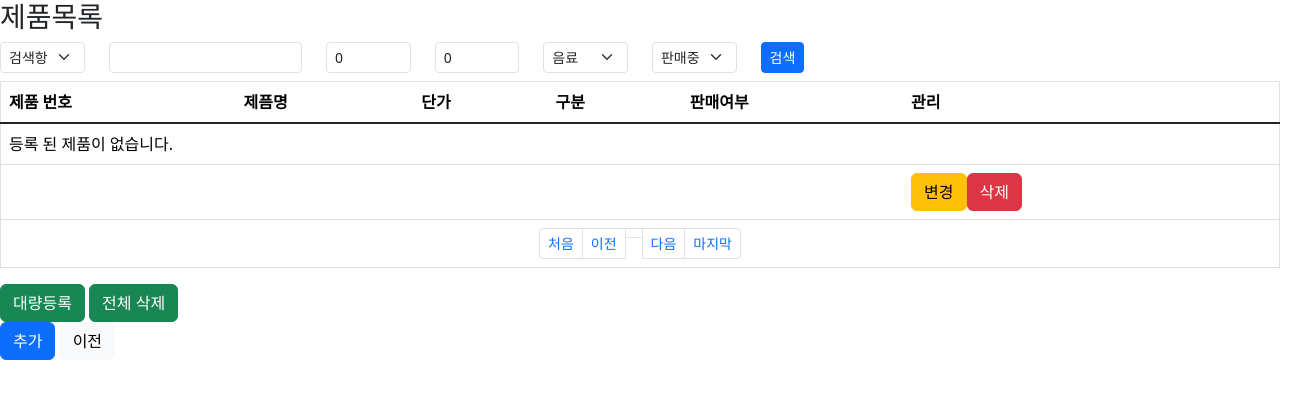
Repository: Hongsomang/spring2
Page: StarCafe/src/main/webapp/resources/view/html/product.html
These files come from the project's save history. The page is drawn as it stood at one moment and after the next save; the edit follows.
The browser window is 1280 px wide. The page is 1292 px wide, so the pictures cover 1292 px, including what lies to the right of the window. The pictures show the whole page.
The page's requests for data from a server got no answer.

Above is the page before, as saved 2023-03-15 05:31:43.

After the next save:
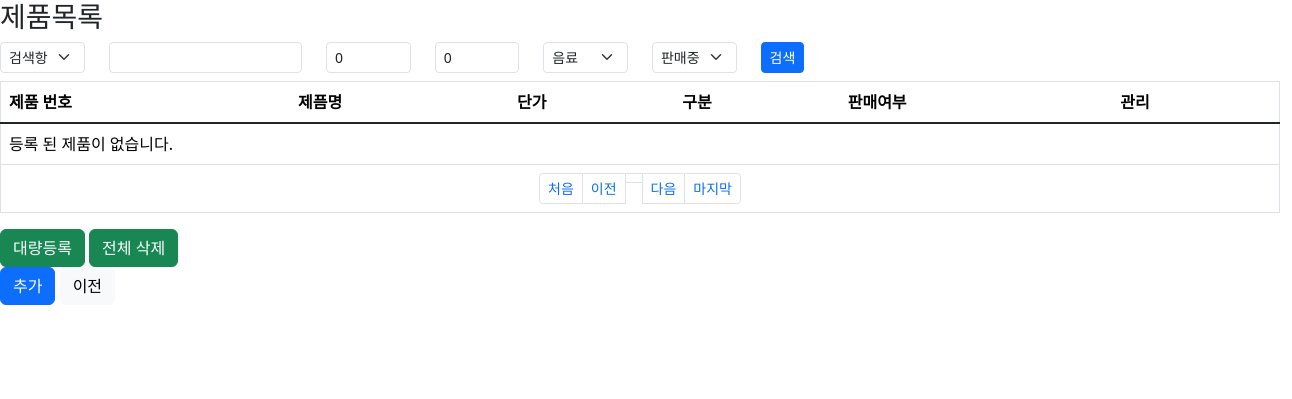
Saved 17 min 6 s later.
--- a/StarCafe/src/main/webapp/resources/view/html/product.html
+++ b/StarCafe/src/main/webapp/resources/view/html/product.html
@@ -82,15 +82,7 @@
 						</tr>
 
 
-						<tr >
-							<td></td>
-							<td></td>
-							<td></td>
-							<td></td>
-							<td></td>
-							<td><a class="btn btn-warning" href="update/">변경</a><a
-								class="btn btn-danger" href="delete/">삭제</a></td>
-						</tr>
+
 
 				</tbody>
 				<tfoot>
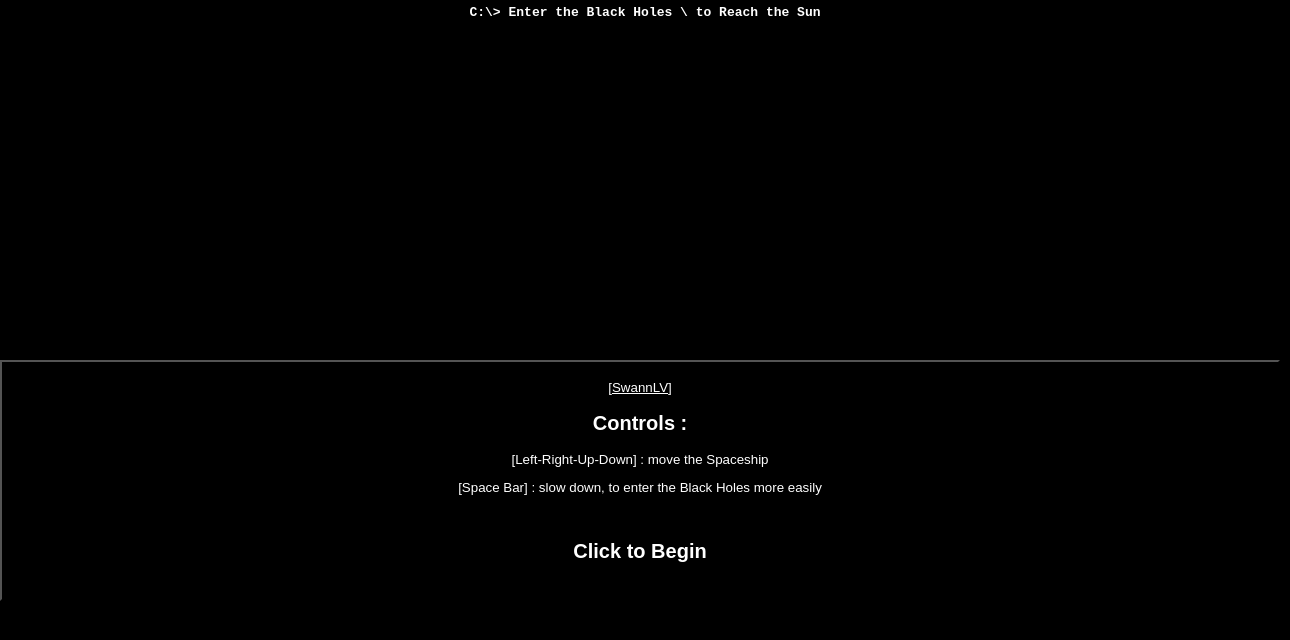
Repository: SwannLV/reach-the-sun
Page: Index.html
The author's editor kept a record of every edit. The page is drawn from the files as they stood at one moment, then again after the next edit.
The browser window is 1280 px wide. The page is 1290 px wide, so the pictures cover 1290 px, including what lies to the right of the window. The pictures show the whole page.
Some web libraries are served in a nearby version.

Above is the page before.
Console error: ReferenceError: THREE is not defined

After the next edit:
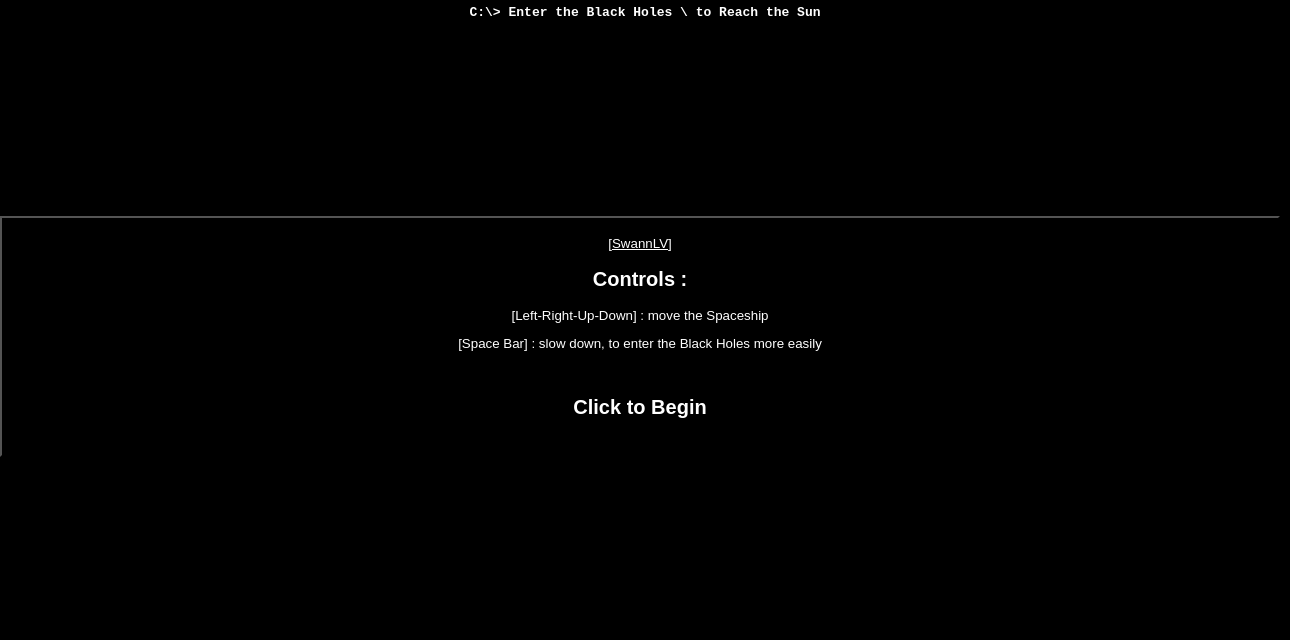
The edit:
--- a/Index.html
+++ b/Index.html
@@ -24,7 +24,7 @@
             }
             #start {
                 position: absolute;
-                top: 50%;
+                top: 30%;
                 left: 0%;
                 width: 100%;
                 padding: 5px;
○ ○ ○ ○ ○
THE TASK:
Please output the records above exactly, without the pictures.

REPLY TO THE TASK:
Repository: Hongsomang/spring2
Page: StarCafe/src/main/webapp/resources/view/html/product.html
These files come from the project's save history. The page is drawn as it stood at one moment and after the next save; the edit follows.
The browser window is 1280 px wide. The page is 1292 px wide, so the pictures cover 1292 px, including what lies to the right of the window. The pictures show the whole page.
The page's requests for data from a server got no answer.

Above is the page before, as saved 2023-03-15 05:31:43.

After the next save:
Saved 17 min 6 s later.
--- a/StarCafe/src/main/webapp/resources/view/html/product.html
+++ b/StarCafe/src/main/webapp/resources/view/html/product.html
@@ -82,15 +82,7 @@
 						</tr>
 
 
-						<tr >
-							<td></td>
-							<td></td>
-							<td></td>
-							<td></td>
-							<td></td>
-							<td><a class="btn btn-warning" href="update/">변경</a><a
-								class="btn btn-danger" href="delete/">삭제</a></td>
-						</tr>
+
 
 				</tbody>
 				<tfoot>
Repository: SwannLV/reach-the-sun
Page: Index.html
The author's editor kept a record of every edit. The page is drawn from the files as they stood at one moment, then again after the next edit.
The browser window is 1280 px wide. The page is 1290 px wide, so the pictures cover 1290 px, including what lies to the right of the window. The pictures show the whole page.
Some web libraries are served in a nearby version.

Above is the page before.
Console error: ReferenceError: THREE is not defined

After the next edit:
The edit:
--- a/Index.html
+++ b/Index.html
@@ -24,7 +24,7 @@
             }
             #start {
                 position: absolute;
-                top: 50%;
+                top: 30%;
                 left: 0%;
                 width: 100%;
                 padding: 5px;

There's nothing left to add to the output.